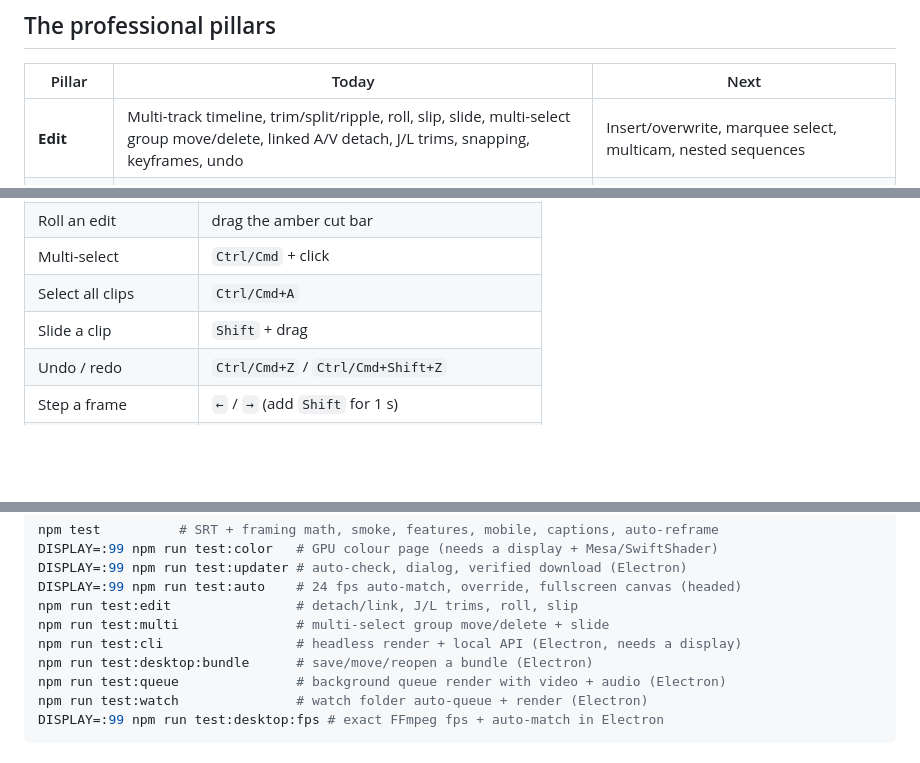
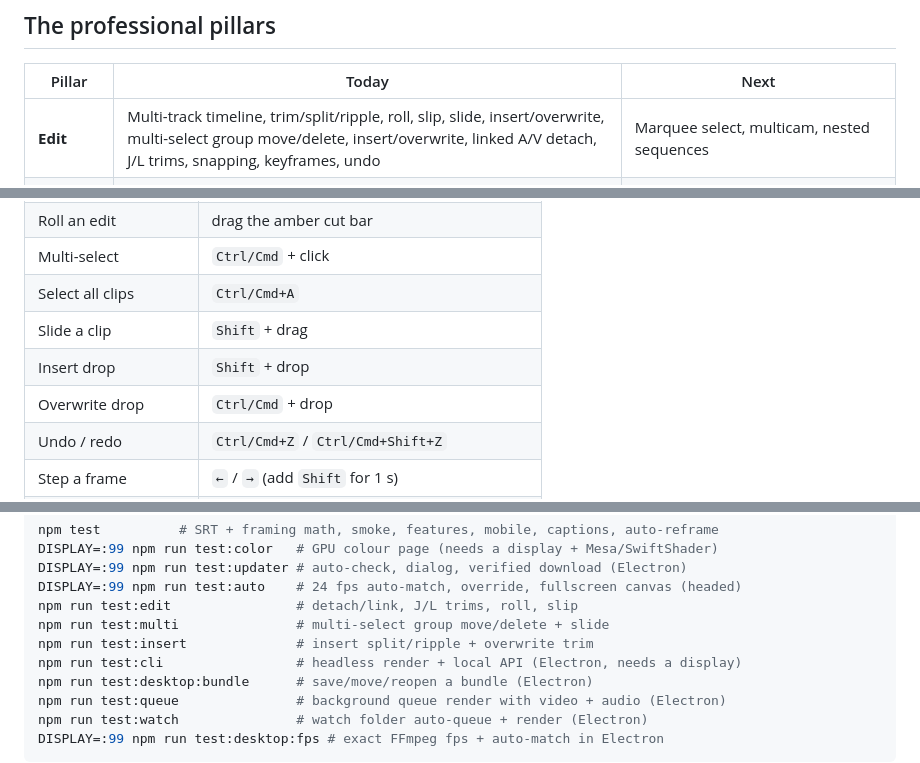
Before and after one commit to MEZTKING/cutline-studio, a Markdown page: README.md, 3 parts joined by grey strips. Rendered like a GitHub page; blank space fills up the shorter version.

```diff
--- a/README.md
+++ b/README.md
@@ -32,7 +32,7 @@ small IPC bridge. The web build remains zero-install and unchanged.
 
 | Pillar | Today | Next |
 | --- | --- | --- |
-| **Edit** | Multi-track timeline, trim/split/ripple, roll, slip, slide, multi-select group move/delete, linked A/V detach, J/L trims, snapping, keyframes, undo | Insert/overwrite, marquee select, multicam, nested sequences |
+| **Edit** | Multi-track timeline, trim/split/ripple, roll, slip, slide, insert/overwrite, multi-select group move/delete, insert/overwrite, linked A/V detach, J/L trims, snapping, keyframes, undo | Marquee select, multicam, nested sequences |
 | **Color** | GPU primary grade, lift/gamma/gain wheels, 3D LUTs, live scopes, bypass | Curves, HSL qualifier, power windows, node graph, keyframed grades, HDR |
 | **Audio** | dB gain, pan, 3-band EQ, compressor, normalize, fades, presets, solo/mute | Buses, ducking, 5.1, denoise |
 | **Effects** | Ten transitions, auto-reframe, titles, captions | Keying, masks, motion tracking, Fusion-style node effects |
@@ -398,6 +404,8 @@ project switches to **Custom**; **Match source** re-applies it at any time.
 | Multi-select | `Ctrl/Cmd` + click |
 | Select all clips | `Ctrl/Cmd+A` |
 | Slide a clip | `Shift` + drag |
+| Insert drop | `Shift` + drop |
+| Overwrite drop | `Ctrl/Cmd` + drop |
 | Undo / redo | `Ctrl/Cmd+Z` / `Ctrl/Cmd+Shift+Z` |
 | Step a frame | `←` / `→` (add `Shift` for 1 s) |
 | Start / end | `Home` / `End` |
@@ -474,6 +482,7 @@ DISPLAY=:99 npm run test:updater # auto-check, dialog, verified download (Electr
 DISPLAY=:99 npm run test:auto    # 24 fps auto-match, override, fullscreen canvas (headed)
 npm run test:edit                # detach/link, J/L trims, roll, slip
 npm run test:multi               # multi-select group move/delete + slide
+npm run test:insert              # insert split/ripple + overwrite trim
 npm run test:cli                 # headless render + local API (Electron, needs a display)
 npm run test:desktop:bundle      # save/move/reopen a bundle (Electron)
 npm run test:queue               # background queue render with video + audio (Electron)
```
Also changed, not shown: other parts of README.md (+8 -4 lines), docs/screens/desktop-insert-overwrite.png (added), 9 other files.
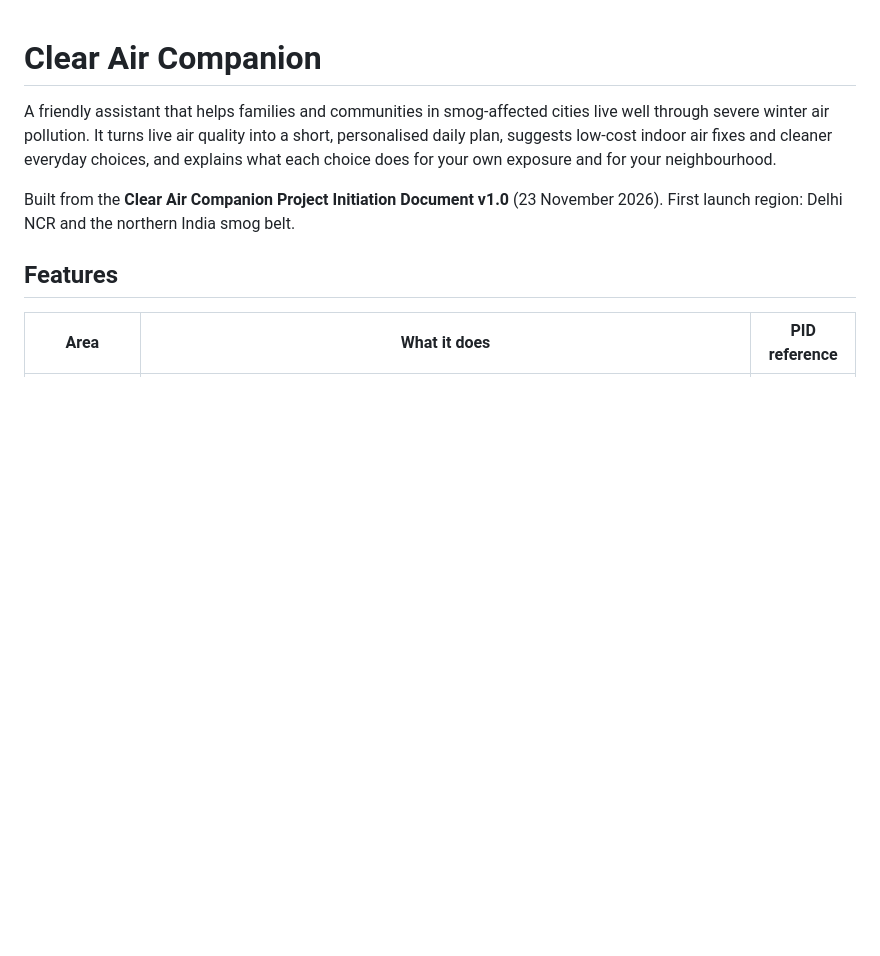
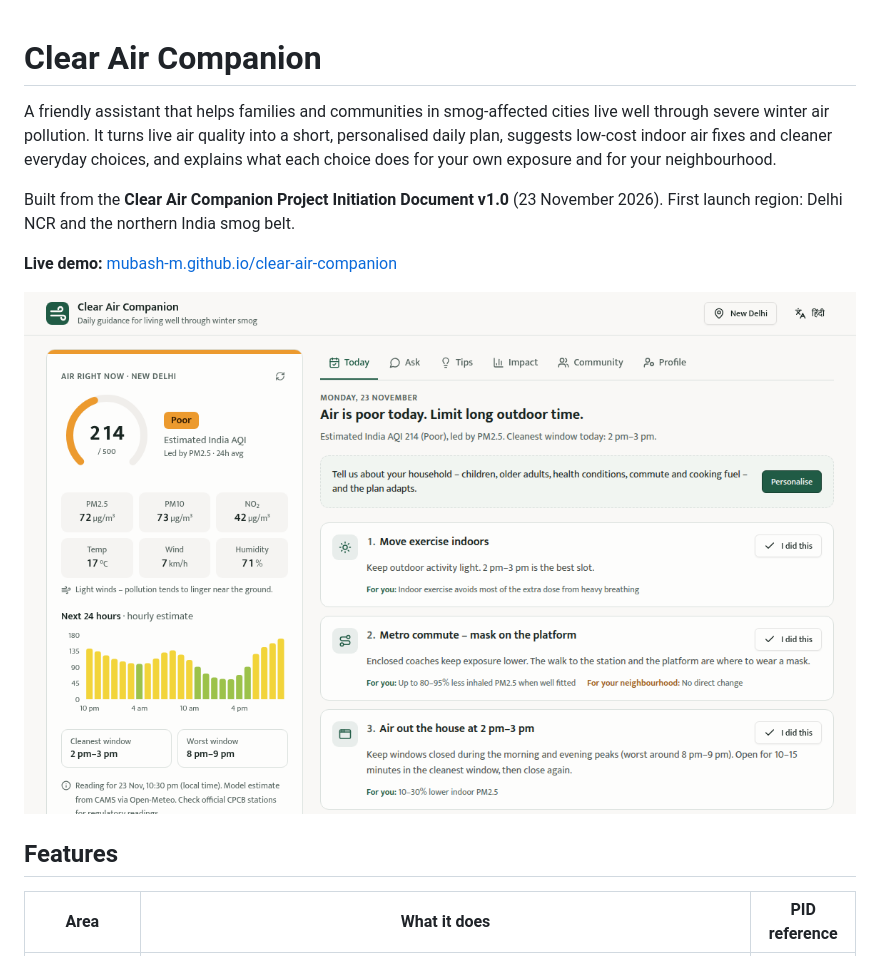
Before and after one commit to MUBASH-M/clear-air-companion, a Markdown page: README.md, the part around the change. Rendered like a GitHub page; pictures changed too: docs/screenshot.png (added); blank space fills up the shorter version.

Commit message:
Add app screenshot and live demo link to README
Co-authored-by: Perplexity <noreply@perplexity.ai>

```diff
--- a/README.md
+++ b/README.md
@@ -3,6 +3,10 @@
 A friendly assistant that helps families and communities in smog-affected cities live well through severe winter air pollution. It turns live air quality into a short, personalised daily plan, suggests low-cost indoor air fixes and cleaner everyday choices, and explains what each choice does for your own exposure and for your neighbourhood.
 
 Built from the **Clear Air Companion Project Initiation Document v1.0** (23 November 2026). First launch region: Delhi NCR and the northern India smog belt.
+
+**Live demo:** [mubash-m.github.io/clear-air-companion](https://mubash-m.github.io/clear-air-companion/)
+
+![Clear Air Companion – Today view with live air reading, 24-hour forecast and daily plan](docs/screenshot.png)
 
 ## Features
 
```
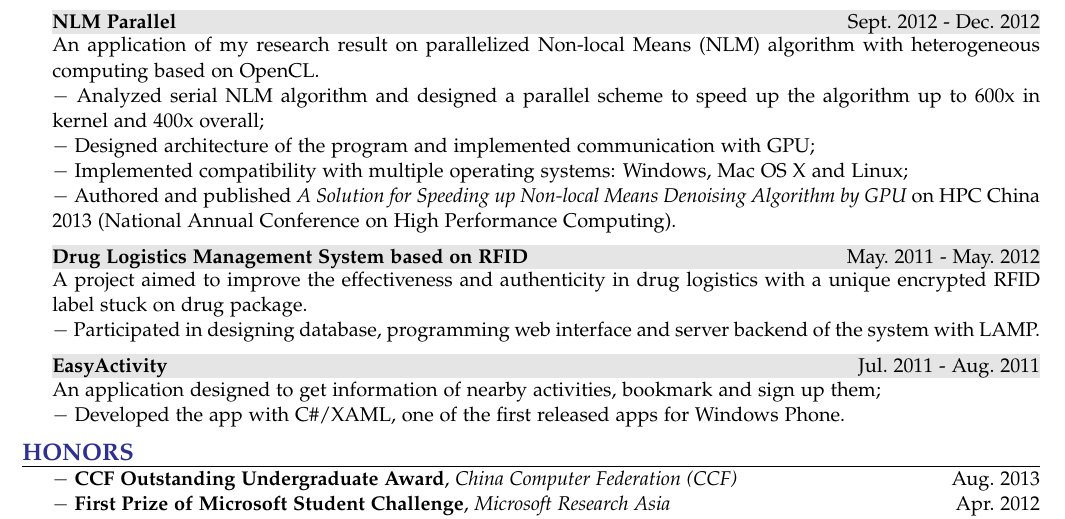
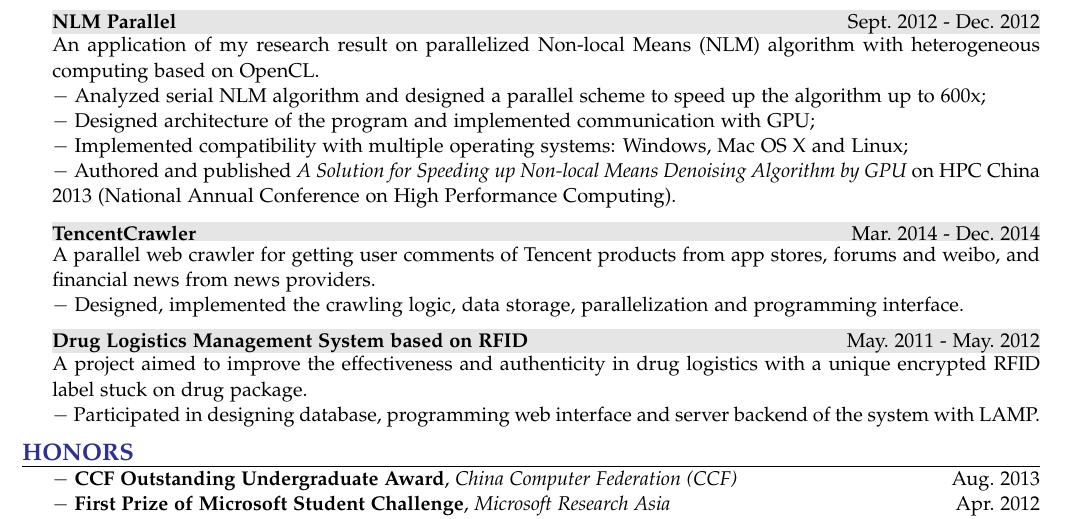
Before and after one commit to xzjh/mycv, a LaTeX CV (mycv.tex): part of the page, cut so that both start at the same text. Compiled offline with pdfLaTeX.

Commit message:
add TencentCrawler, and remove EasyActivity

```diff
--- a/mycv.tex
+++ b/mycv.tex
@@ -144,20 +143,20 @@
   \item
     \shadedsection{\period{\bf NLM Parallel}{Sept.~2012}{Dec.~2012}}\\
     An application of my research result on parallelized Non-local Means (NLM) algorithm with heterogeneous computing based on OpenCL.\\
-    \detail{Analyzed serial NLM algorithm and designed a parallel scheme to speed up the algorithm up to 600x in kernel and 400x overall;}\\
+    \detail{Analyzed serial NLM algorithm and designed a parallel scheme to speed up the algorithm up to 600x;}\\
     \detail{Designed architecture of the program and implemented communication with GPU;}\\
     \detail{Implemented compatibility with multiple operating systems: Windows, Mac~OS~X and Linux;}\\
     \detail{Authored and published {\em A Solution for Speeding up Non-local Means Denoising Algorithm by GPU} on HPC China 2013 (National Annual Conference on High Performance Computing).}
 
   \item
+    \shadedsection{\period{\bf TencentCrawler}{Mar.~2014}{Dec.~2014}}\\
+    A parallel web crawler for getting user comments of Tencent products from app stores, forums and weibo, and financial news from news providers.\\
+    \detail{Designed, implemented the crawling logic, data storage, parallelization and programming interface.}
+
+  \item
     \shadedsection{\period{\bf Drug Logistics Management System based on RFID}{May.~2011}{May.~2012}}\\
     A project aimed to improve the effectiveness and authenticity in drug logistics with a unique encrypted RFID label stuck on drug package.\\
     \detail{Participated in designing database, programming web interface and server backend of the system with LAMP.}
-
-  \item
-    \shadedsection{\period{\bf EasyActivity}{Jul.~2011}{Aug.~2011}}\\
-    An application designed to get information of nearby activities, bookmark and sign up them;\\
-    \detail{Developed the app with C\#/XAML, one of the first released apps for Windows Phone.}
 \end{rSection}
 
 \vspace{-0.5em}
```
Also changed, not shown: mycv.tex (1 more changed lines).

* _Prompt_:
Only the listing above, set down exactly and without pictures, belongs in the answer.

* _Result of the exercise_:
Before and after one commit to MEZTKING/cutline-studio, a Markdown page: README.md, 3 parts joined by grey strips. Rendered like a GitHub page; blank space fills up the shorter version.

```diff
--- a/README.md
+++ b/README.md
@@ -32,7 +32,7 @@ small IPC bridge. The web build remains zero-install and unchanged.
 
 | Pillar | Today | Next |
 | --- | --- | --- |
-| **Edit** | Multi-track timeline, trim/split/ripple, roll, slip, slide, multi-select group move/delete, linked A/V detach, J/L trims, snapping, keyframes, undo | Insert/overwrite, marquee select, multicam, nested sequences |
+| **Edit** | Multi-track timeline, trim/split/ripple, roll, slip, slide, insert/overwrite, multi-select group move/delete, insert/overwrite, linked A/V detach, J/L trims, snapping, keyframes, undo | Marquee select, multicam, nested sequences |
 | **Color** | GPU primary grade, lift/gamma/gain wheels, 3D LUTs, live scopes, bypass | Curves, HSL qualifier, power windows, node graph, keyframed grades, HDR |
 | **Audio** | dB gain, pan, 3-band EQ, compressor, normalize, fades, presets, solo/mute | Buses, ducking, 5.1, denoise |
 | **Effects** | Ten transitions, auto-reframe, titles, captions | Keying, masks, motion tracking, Fusion-style node effects |
@@ -398,6 +404,8 @@ project switches to **Custom**; **Match source** re-applies it at any time.
 | Multi-select | `Ctrl/Cmd` + click |
 | Select all clips | `Ctrl/Cmd+A` |
 | Slide a clip | `Shift` + drag |
+| Insert drop | `Shift` + drop |
+| Overwrite drop | `Ctrl/Cmd` + drop |
 | Undo / redo | `Ctrl/Cmd+Z` / `Ctrl/Cmd+Shift+Z` |
 | Step a frame | `←` / `→` (add `Shift` for 1 s) |
 | Start / end | `Home` / `End` |
@@ -474,6 +482,7 @@ DISPLAY=:99 npm run test:updater # auto-check, dialog, verified download (Electr
 DISPLAY=:99 npm run test:auto    # 24 fps auto-match, override, fullscreen canvas (headed)
 npm run test:edit                # detach/link, J/L trims, roll, slip
 npm run test:multi               # multi-select group move/delete + slide
+npm run test:insert              # insert split/ripple + overwrite trim
 npm run test:cli                 # headless render + local API (Electron, needs a display)
 npm run test:desktop:bundle      # save/move/reopen a bundle (Electron)
 npm run test:queue               # background queue render with video + audio (Electron)
```
Also changed, not shown: other parts of README.md (+8 -4 lines), docs/screens/desktop-insert-overwrite.png (added), 9 other files.
Before and after one commit to MUBASH-M/clear-air-companion, a Markdown page: README.md, the part around the change. Rendered like a GitHub page; pictures changed too: docs/screenshot.png (added); blank space fills up the shorter version.

Commit message:
Add app screenshot and live demo link to README
Co-authored-by: Perplexity <noreply@perplexity.ai>

```diff
--- a/README.md
+++ b/README.md
@@ -3,6 +3,10 @@
 A friendly assistant that helps families and communities in smog-affected cities live well through severe winter air pollution. It turns live air quality into a short, personalised daily plan, suggests low-cost indoor air fixes and cleaner everyday choices, and explains what each choice does for your own exposure and for your neighbourhood.
 
 Built from the **Clear Air Companion Project Initiation Document v1.0** (23 November 2026). First launch region: Delhi NCR and the northern India smog belt.
+
+**Live demo:** [mubash-m.github.io/clear-air-companion](https://mubash-m.github.io/clear-air-companion/)
+
+![Clear Air Companion – Today view with live air reading, 24-hour forecast and daily plan](docs/screenshot.png)
 
 ## Features
 
```
Before and after one commit to xzjh/mycv, a LaTeX CV (mycv.tex): part of the page, cut so that both start at the same text. Compiled offline with pdfLaTeX.

Commit message:
add TencentCrawler, and remove EasyActivity

```diff
--- a/mycv.tex
+++ b/mycv.tex
@@ -144,20 +143,20 @@
   \item
     \shadedsection{\period{\bf NLM Parallel}{Sept.~2012}{Dec.~2012}}\\
     An application of my research result on parallelized Non-local Means (NLM) algorithm with heterogeneous computing based on OpenCL.\\
-    \detail{Analyzed serial NLM algorithm and designed a parallel scheme to speed up the algorithm up to 600x in kernel and 400x overall;}\\
+    \detail{Analyzed serial NLM algorithm and designed a parallel scheme to speed up the algorithm up to 600x;}\\
     \detail{Designed architecture of the program and implemented communication with GPU;}\\
     \detail{Implemented compatibility with multiple operating systems: Windows, Mac~OS~X and Linux;}\\
     \detail{Authored and published {\em A Solution for Speeding up Non-local Means Denoising Algorithm by GPU} on HPC China 2013 (National Annual Conference on High Performance Computing).}
 
   \item
+    \shadedsection{\period{\bf TencentCrawler}{Mar.~2014}{Dec.~2014}}\\
+    A parallel web crawler for getting user comments of Tencent products from app stores, forums and weibo, and financial news from news providers.\\
+    \detail{Designed, implemented the crawling logic, data storage, parallelization and programming interface.}
+
+  \item
     \shadedsection{\period{\bf Drug Logistics Management System based on RFID}{May.~2011}{May.~2012}}\\
     A project aimed to improve the effectiveness and authenticity in drug logistics with a unique encrypted RFID label stuck on drug package.\\
     \detail{Participated in designing database, programming web interface and server backend of the system with LAMP.}
-
-  \item
-    \shadedsection{\period{\bf EasyActivity}{Jul.~2011}{Aug.~2011}}\\
-    An application designed to get information of nearby activities, bookmark and sign up them;\\
-    \detail{Developed the app with C\#/XAML, one of the first released apps for Windows Phone.}
 \end{rSection}
 
 \vspace{-0.5em}
```
Also changed, not shown: mycv.tex (1 more changed lines).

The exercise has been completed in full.